in 1066 at the hands of William of Normandy, later styled William I of England
and the subsequent Norman takeover of Saxon England led to a sea-change in the
history of the small, isolated, island state. William ordered the compilation of
the Domesday Book, a survey of the entire population and their lands and
property for tax purposes.
The English Middle Ages were to be characterised by civil war, international war, occasional insurrection, and widespread political intrigue amongst the aristocratic and monarchic elite.
Henry I, also known as "Henry Beauclerc" (so named because of his education—as his older brother William was the heir apparent and thus given the practical training to be king, Henry received the alternate, formal education), worked hard to reform and stabilise the country and smooth the differences between the Anglo-Saxon and Anglo-Norman societies. The loss of his son, William, in the wreck of the White Ship in November 1120, was to undermine his reforms. This problem regarding succession was to cast a long shadow over English history.
During the disastrous and incompetent reign of Stephen (1135 - 1154), there was a major swing in the balance of power towards the feudal barons, as civil war and lawlessness broke out. In trying to appease Scottish and Welsh raiders, he handed over large tracts of land. His conflicts with his cousin The Empress Matilda (also known as Empress Maud), whom he had earlier promised recognition as heir, were his undoing: she bided her time in France and, in the autumn of 1139, invaded (with her husband, Geoffrey of Anjou and her half-brother, Robert of Gloucester).
Stephen was captured and his government fell. Matilda was proclaimed queen but was soon at odds with her subjects and was expelled from London. The period of insurrection and civil war that followed continued until 1148, when Matilda returned to France. Stephen effectively reigned unopposed until his death in 1154, although his hold on the throne was still uneasy. When Stephen's son and heir apparent Eustace died in 1153 Stephen reached an accommodation with Matilda which allowed her son, Henry of Anjou, (who became Henry II) to succeed Stephen and in which peace between them was guaranteed.
The reign of Henry II represents a reversion in power back from the barony to the monarchical state; it was also to see a similar redistribution of legislative power from the Church, again to the monarchical state. This period also presaged a properly constituted legislation and a radical shift away from feudalism.
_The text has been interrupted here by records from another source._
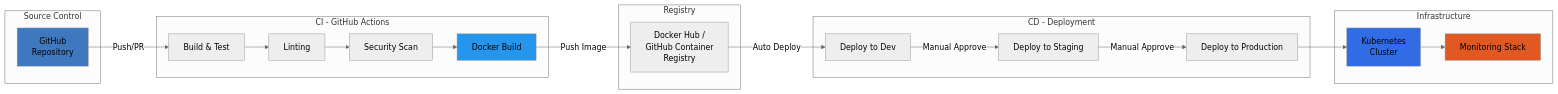
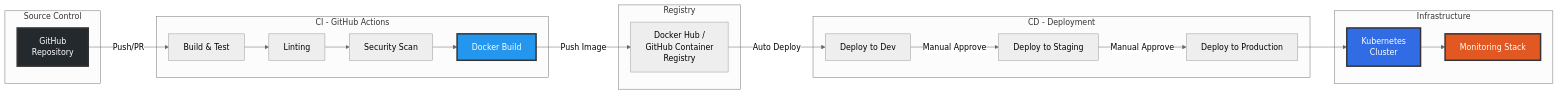
One commit to paelsam/class_smart_microservices changed the fifth of 6 diagrams in README.md. Above: the diagram before and after it, drawn with Mermaid (neutral theme). The commit also changed other lines of this file, not shown here.

````diff
--- a/README.md
+++ b/README.md
@@ -659,46 +656,46 @@
 ```mermaid
 graph LR
     subgraph "Source Control"
         GIT[GitHub<br/>Repository]
     end
     
     subgraph "CI - GitHub Actions"
         BUILD[Build & Test]
         LINT[Linting]
         SECURITY[Security Scan]
         DOCKER[Docker Build]
     end
     
     subgraph "Registry"
         REGISTRY[Docker Hub /<br/>GitHub Container<br/>Registry]
     end
     
     subgraph "CD - Deployment"
         DEV[Deploy to Dev]
         STAGING[Deploy to Staging]
         PROD[Deploy to Production]
     end
     
     subgraph "Infrastructure"
         K8S[Kubernetes<br/>Cluster]
         MONITORING[Monitoring Stack]
     end
     
     GIT -->|Push/PR| BUILD
     BUILD --> LINT
     LINT --> SECURITY
     SECURITY --> DOCKER
     DOCKER -->|Push Image| REGISTRY
     
     REGISTRY -->|Auto Deploy| DEV
     DEV -->|Manual Approve| STAGING
     STAGING -->|Manual Approve| PROD
     
     PROD --> K8S
     K8S --> MONITORING
     
-    style GIT fill:#4078c0
-    style DOCKER fill:#2496ed
-    style K8S fill:#326ce5
-    style MONITORING fill:#e25822
+    style GIT fill:#24292e,stroke:#333,stroke-width:3px,color:#fff
+    style DOCKER fill:#2496ed,stroke:#333,stroke-width:3px,color:#fff
+    style K8S fill:#326ce5,stroke:#333,stroke-width:3px,color:#fff
+    style MONITORING fill:#e25822,stroke:#333,stroke-width:3px,color:#fff
 ```
````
The Black Death, an epidemic of bubonic plague that spread over the whole of Europe, arrived in England in 1349 and killed perhaps up to a third of the population. International excursions were invariably against domestic neighbours: the Welsh, Irish, Cornish, Scots and the French, with the principal notable battles being the Battle of Crécy and the Battle of Agincourt. In addition to this, the final defeat of the uprising led by the Welsh prince, Owen Glendower, in 1412 by Prince Henry (later to become Henry V) represents the last major armed attempt by the Welsh to throw off English rule.
Edward III gave land to powerful noble families, including many people with Royal blood in their veins. Because land was equivalent to power in these days, this meant that these powerful men could now try to make good their claim to the Crown. The autocratic and arrogant methods of Richard II only served to alienate the nobility more, and his forceful dispossession in 1399 by Henry IV sowed the seeds for what was to come. In the reign of Henry VI, which began in 1422, things came to a head because of his personal weaknesses and mental instability. Unable to control the feuding nobles, he allowed outright civil war to break out. The conflicts are known as the Wars of the Roses and although the fighting was very sporadic and small, there was a general breakdown in the authority and power of the Crown. Edward IV went a little way to restoring this power but the spadework was generally done by Henry VII.
The Wars of the Roses culminated in the eventual victory of
the relatively unknown Henry Tudor, Henry VII, at the Battle of Bosworth Field
in 1485, where the Yorkist Richard III was slain, and the succession of the
Lancastrian House was ultimately assured. Whilst in retrospect it is easy for us
to date the end of the Wars of the Roses to the Battle of Bosworth Field, Henry
VII could afford no such complacency. Before the end of his reign, two
pretenders would try to wrest the throne from him, aided by remnants of the
Yorkist faction at home and abroad. The first, Lambert Simnel, was defeated at
the Battle of Stoke (the last time an English King fought someone claiming the
Crown) and the second, Perkin Warbeck, was hanged in 1499 after plaguing the
King for a decade.
In 1497, Michael An Gof led Cornish rebels in a march on London. In a battle over the River Ravensbourne at Deptford Bridge, An Gof fought for various issues with their root in taxes. On June 17, 1497 they were defeated, and Henry VII had showed he could display military prowess when he needed to. But, like Charles I in the future, here was a King with no wish to go "on his travels" again. The rest of his reign was relatively peaceful, despite a slight worry over the succession when his wife Elizabeth of York died in 1503.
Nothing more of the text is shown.